- **Source records**
· · ·
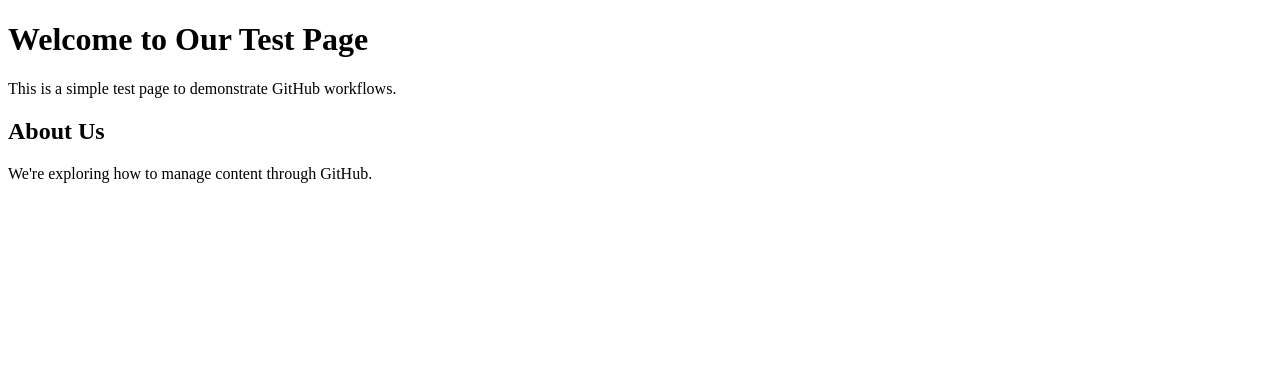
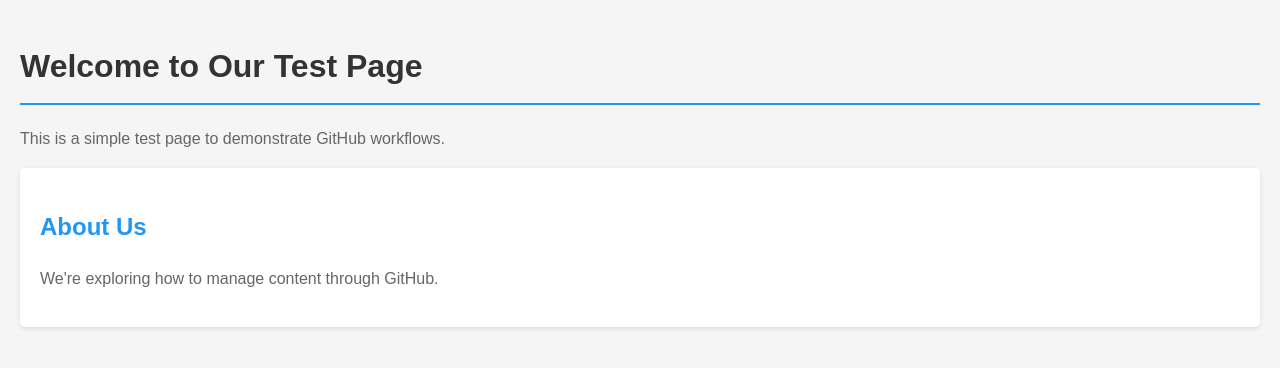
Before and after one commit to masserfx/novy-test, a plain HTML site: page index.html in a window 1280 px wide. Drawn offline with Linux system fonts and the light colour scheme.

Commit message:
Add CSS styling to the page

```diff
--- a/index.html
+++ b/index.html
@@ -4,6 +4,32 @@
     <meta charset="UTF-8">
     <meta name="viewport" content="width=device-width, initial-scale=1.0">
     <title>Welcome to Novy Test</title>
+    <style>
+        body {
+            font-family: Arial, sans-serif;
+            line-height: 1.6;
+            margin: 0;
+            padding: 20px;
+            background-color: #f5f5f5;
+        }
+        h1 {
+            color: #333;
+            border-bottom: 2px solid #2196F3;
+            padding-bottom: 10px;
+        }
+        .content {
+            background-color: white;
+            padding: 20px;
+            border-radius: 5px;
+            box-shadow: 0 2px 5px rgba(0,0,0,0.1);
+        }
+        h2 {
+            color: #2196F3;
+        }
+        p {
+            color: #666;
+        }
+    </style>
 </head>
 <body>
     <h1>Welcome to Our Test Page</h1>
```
· · ·
- **Instructions to follow**
Take the material above and set it down exactly, minus the images.

- **Task response**
Before and after one commit to masserfx/novy-test, a plain HTML site: page index.html in a window 1280 px wide. Drawn offline with Linux system fonts and the light colour scheme.

Commit message:
Add CSS styling to the page

```diff
--- a/index.html
+++ b/index.html
@@ -4,6 +4,32 @@
     <meta charset="UTF-8">
     <meta name="viewport" content="width=device-width, initial-scale=1.0">
     <title>Welcome to Novy Test</title>
+    <style>
+        body {
+            font-family: Arial, sans-serif;
+            line-height: 1.6;
+            margin: 0;
+            padding: 20px;
+            background-color: #f5f5f5;
+        }
+        h1 {
+            color: #333;
+            border-bottom: 2px solid #2196F3;
+            padding-bottom: 10px;
+        }
+        .content {
+            background-color: white;
+            padding: 20px;
+            border-radius: 5px;
+            box-shadow: 0 2px 5px rgba(0,0,0,0.1);
+        }
+        h2 {
+            color: #2196F3;
+        }
+        p {
+            color: #666;
+        }
+    </style>
 </head>
 <body>
     <h1>Welcome to Our Test Page</h1>
```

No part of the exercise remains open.